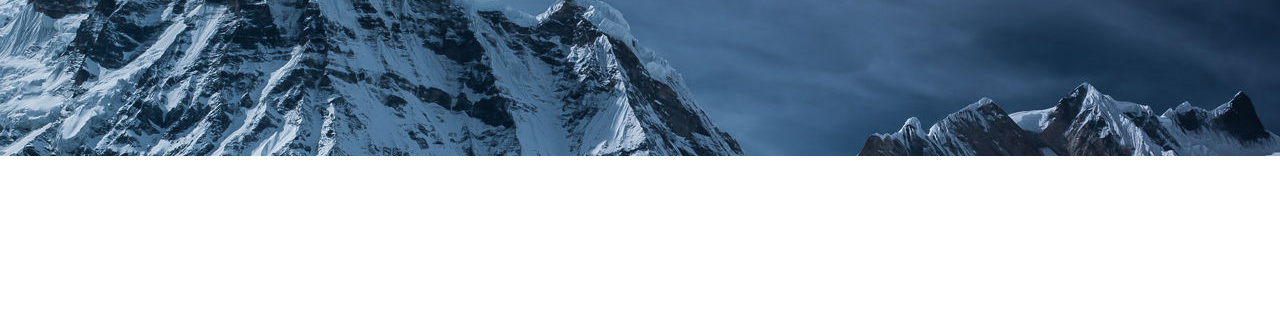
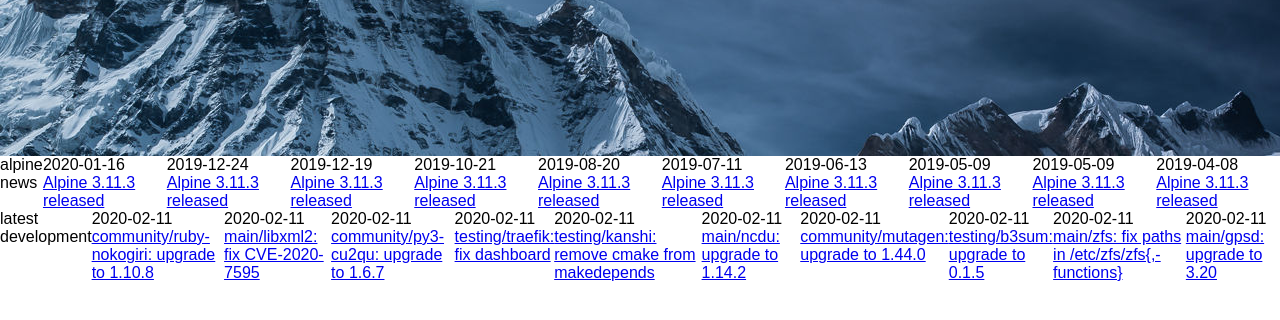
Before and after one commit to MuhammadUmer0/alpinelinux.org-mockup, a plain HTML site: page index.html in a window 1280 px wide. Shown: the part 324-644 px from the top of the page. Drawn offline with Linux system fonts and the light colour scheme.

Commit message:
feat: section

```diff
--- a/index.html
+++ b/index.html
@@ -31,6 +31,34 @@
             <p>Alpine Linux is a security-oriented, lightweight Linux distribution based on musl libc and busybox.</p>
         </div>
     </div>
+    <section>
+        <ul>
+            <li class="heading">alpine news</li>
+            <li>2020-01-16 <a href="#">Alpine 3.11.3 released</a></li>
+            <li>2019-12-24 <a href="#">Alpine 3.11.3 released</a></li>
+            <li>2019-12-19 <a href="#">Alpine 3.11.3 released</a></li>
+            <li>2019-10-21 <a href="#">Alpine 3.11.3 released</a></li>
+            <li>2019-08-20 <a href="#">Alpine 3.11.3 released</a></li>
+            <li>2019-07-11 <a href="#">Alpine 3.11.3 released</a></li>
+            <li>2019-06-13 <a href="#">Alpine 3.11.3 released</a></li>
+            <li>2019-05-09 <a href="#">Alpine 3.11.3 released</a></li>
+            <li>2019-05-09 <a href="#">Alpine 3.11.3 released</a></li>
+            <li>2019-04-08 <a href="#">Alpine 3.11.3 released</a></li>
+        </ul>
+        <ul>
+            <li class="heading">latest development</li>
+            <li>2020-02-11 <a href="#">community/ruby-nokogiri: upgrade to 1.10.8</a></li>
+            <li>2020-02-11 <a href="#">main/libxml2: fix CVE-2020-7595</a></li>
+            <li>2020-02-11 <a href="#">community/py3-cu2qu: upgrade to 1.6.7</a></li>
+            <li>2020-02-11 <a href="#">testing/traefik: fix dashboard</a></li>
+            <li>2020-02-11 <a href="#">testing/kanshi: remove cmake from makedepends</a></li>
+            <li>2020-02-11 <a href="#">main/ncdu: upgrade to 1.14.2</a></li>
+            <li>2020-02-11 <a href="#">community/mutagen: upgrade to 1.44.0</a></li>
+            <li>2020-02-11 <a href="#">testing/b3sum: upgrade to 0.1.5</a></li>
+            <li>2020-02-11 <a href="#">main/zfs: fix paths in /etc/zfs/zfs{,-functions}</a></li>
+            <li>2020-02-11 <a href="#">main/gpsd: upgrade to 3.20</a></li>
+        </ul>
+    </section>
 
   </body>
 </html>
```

* **Required action**
Every line of the records above where the string "upgrade" is found should be copied.

* **Response to the task**
+            <li>2020-02-11 <a href="#">community/ruby-nokogiri: upgrade to 1.10.8</a></li>
+            <li>2020-02-11 <a href="#">community/py3-cu2qu: upgrade to 1.6.7</a></li>
+            <li>2020-02-11 <a href="#">main/ncdu: upgrade to 1.14.2</a></li>
+            <li>2020-02-11 <a href="#">community/mutagen: upgrade to 1.44.0</a></li>
+            <li>2020-02-11 <a href="#">testing/b3sum: upgrade to 0.1.5</a></li>
+            <li>2020-02-11 <a href="#">main/gpsd: upgrade to 3.20</a></li>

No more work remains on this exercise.